As a part of our maudern people campaign, we asked New York based-founder and mom Jina Kim for insights on modern intimacy in a time of mandated isolation.
What is your relationship status?
Married—we’ve been together 13 years, married for 6 of them.
With social distancing & quarantine, how has human contact changed for you?
As this period of quarantine continues, I realize how much I love and need human contact. In the first few weeks of social distancing, I really valued the quiet and reveled in being in a bubble—especially grateful to be able to stay home and spend time with my husband and little toddler. As the weeks progress, I’m really missing the company and companionship of my friends and even the strangers I encounter every day in NYC. I’ve been filling the void with tons of facetime and zoom dates.
We are both constantly in work or parent mode so finding intimacy for just the two of us can be a bit challenging. But we’ve been making the effort to “turn off” and just enjoy one another without the distractions of work.
How do you make time for intimacy?
We are both constantly in work or parent mode so finding intimacy for just the two of us can be a bit challenging.
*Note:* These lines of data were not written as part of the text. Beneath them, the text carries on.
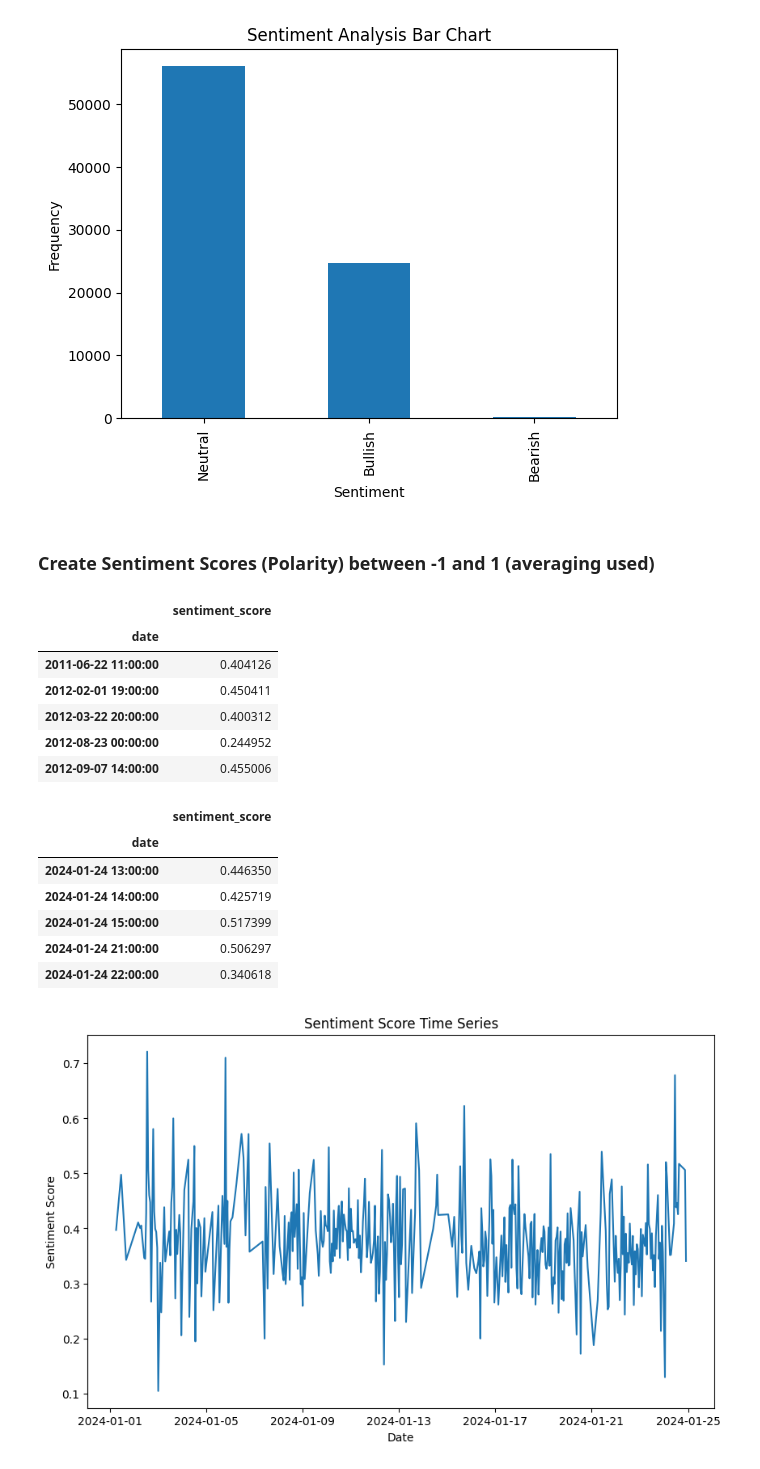
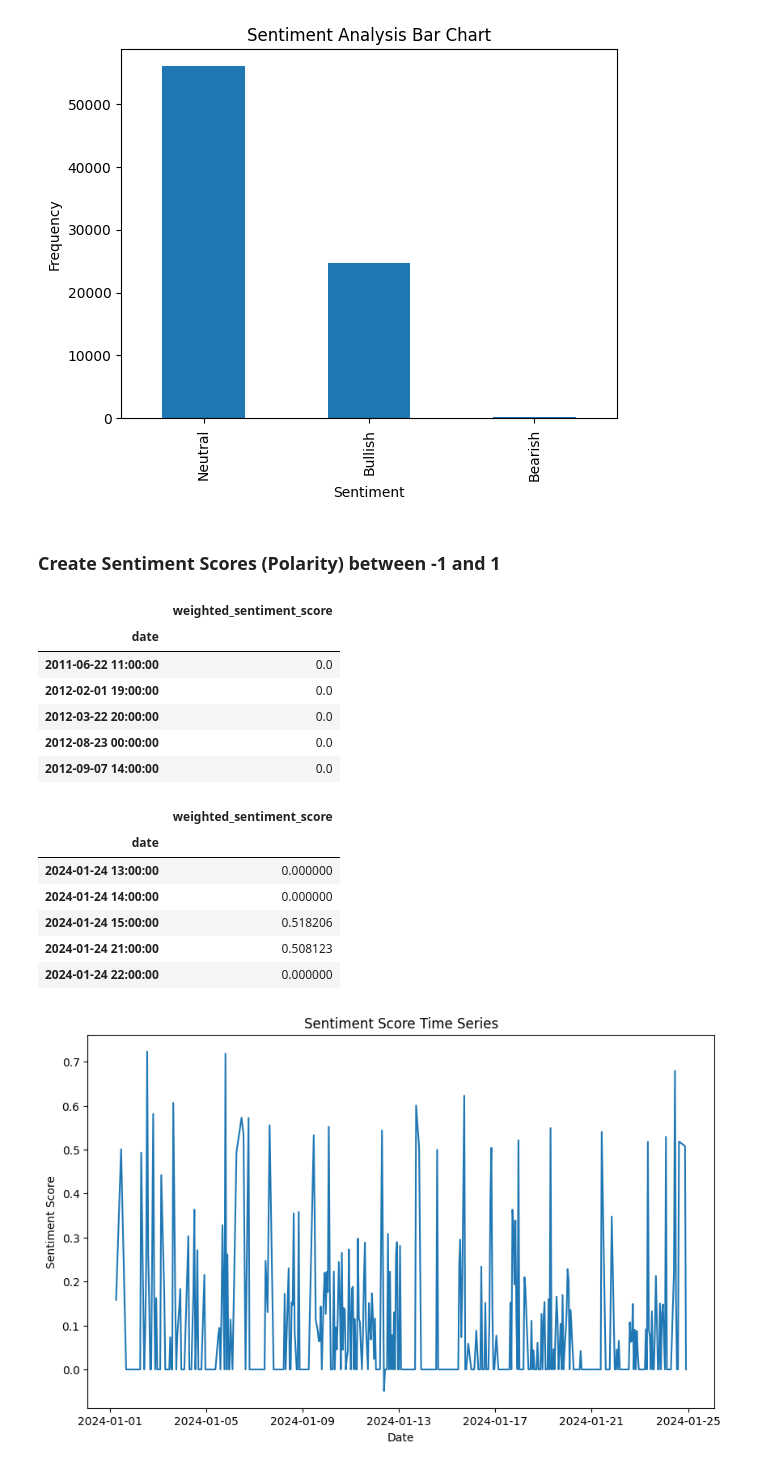
Before and after one commit to alexzheng123/EC331-project, a Jupyter notebook: code/NEW_wrangling_2.ipynb, the cells around one changed output. Saved outputs shown, nothing was run; the diff lists cells and outputs as text; code cells hidden in the pictures.

```diff
--- a/code/NEW_wrangling_2.ipynb
+++ b/code/NEW_wrangling_2.ipynb
@@ -85,51 +85,57 @@ plt.ylabel('Frequency');
 # %% [output]
 [figure]
 # %% [markdown]
-### Create Sentiment Scores (Polarity) between -1 and 1 (averaging used)
+### Create Sentiment Scores (Polarity) between -1 and 1
 # %%
 # Given "class_2" is positive sentiment and "class_0" is negative sentiment
 
-# Compute weighted sentiment score using probabilities
-df['sentiment_score'] = df['sentiment_prob_class_2'] - df['sentiment_prob_class_0']
+# Map the sentiment_labels column to numerical values
+df['sentiment_numeric'] = df['sentiment_labels'].map({'Bullish': 1, 'Neutral': 0, 'Bearish': -1})
 
-# Group by rounded-up hour, and create a new df with the mean sentiment score
-df_score = df.groupby(df.index)['sentiment_score'].mean()
+# Compute weighted sentiment score using 'sentiment_numeric' and 'sentiment_confidence'
+df['sentiment_score'] = df['sentiment_numeric'] * df['sentiment_confidence']
+
+# Group by rounded-up hour, and create a new df with the weighted mean of sentiment scores
+# Articles with high confidence should have a bigger impact
+df_score = df.groupby(df.index).apply(
+    lambda x: (x['sentiment_score'] * x['sentiment_confidence']).sum() / x['sentiment_confidence'].sum()
+)
 
 # Convert Series to DataFrame
-df_score = df_score.to_frame()
+df_score = df_score.to_frame(name='weighted_sentiment_score')
 
 # Display the cleaned DataFrame
 df_score.head()
 # %% [output]
-|  | sentiment_score |
+|  | weighted_sentiment_score |
 | date |  |
-| 2011-06-22 11:00:00 | 0.404126 |
-| 2012-02-01 19:00:00 | 0.450411 |
-| 2012-03-22 20:00:00 | 0.400312 |
-| 2012-08-23 00:00:00 | 0.244952 |
-| 2012-09-07 14:00:00 | 0.455006 |
+| 2011-06-22 11:00:00 | 0.0 |
+| 2012-02-01 19:00:00 | 0.0 |
+| 2012-03-22 20:00:00 | 0.0 |
+| 2012-08-23 00:00:00 | 0.0 |
+| 2012-09-07 14:00:00 | 0.0 |
 # %%
 df_score.tail()
 # %% [output]
-|  | sentiment_score |
+|  | weighted_sentiment_score |
 | date |  |
-| 2024-01-24 13:00:00 | 0.446350 |
-| 2024-01-24 14:00:00 | 0.425719 |
-| 2024-01-24 15:00:00 | 0.517399 |
-| 2024-01-24 21:00:00 | 0.506297 |
-| 2024-01-24 22:00:00 | 0.340618 |
+| 2024-01-24 13:00:00 | 0.000000 |
+| 2024-01-24 14:00:00 | 0.000000 |
+| 2024-01-24 15:00:00 | 0.518206 |
+| 2024-01-24 21:00:00 | 0.508123 |
+| 2024-01-24 22:00:00 | 0.000000 |
 # %%
 # Filter data for dates after 2024
 df_filtered = df_score[df_score.index >= '2024-01-01']
 
 # Plot sentiment scores
 plt.figure(figsize=(10, 6))
-plt.plot(df_filtered.index, df_filtered['sentiment_score'])
+plt.plot(df_filtered.index, df_filtered['weighted_sentiment_score'])
 plt.title('Sentiment Score Time Series')
 plt.xlabel('Date')
 plt.ylabel('Sentiment Score')
 plt.show()
 # %% [output]
-[figure, old version]
+[figure, new version]
 # %%
 df_score.to_csv("/Users/alexzheng/Developer/GitHub/EC331-project/data/NEW_bitcoin_scores.csv")
```
Also changed, not shown: 18 other files.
But we’ve been making the effort to “turn off” and just enjoy one another without the distractions of work. Simple things like a quiet dinner or watching a movie after our son goes to bed go a long way. Also, having a toddler in the house means we need to find moments of intimacy as a family of 3. We’ve really cherished walks through Prospect Park and just being in each other’s presence fully.
How has your perspective on your home/space changed?
Previously, home has always been an “escape” from work. It was so simple to separate the two spaces. Working from home, it’s become easier to fall into the trip of working 24/7; so work, being a wife, being a mom all bleed into each other. It’s been a challenge to juggle everything and have a comfortable work-life balance. I’ve been remedying this by being more disciplined about separating spaces at home where work-brain is not allowed like the dining table, bathroom and bedroom—all of which have become a place of refuge.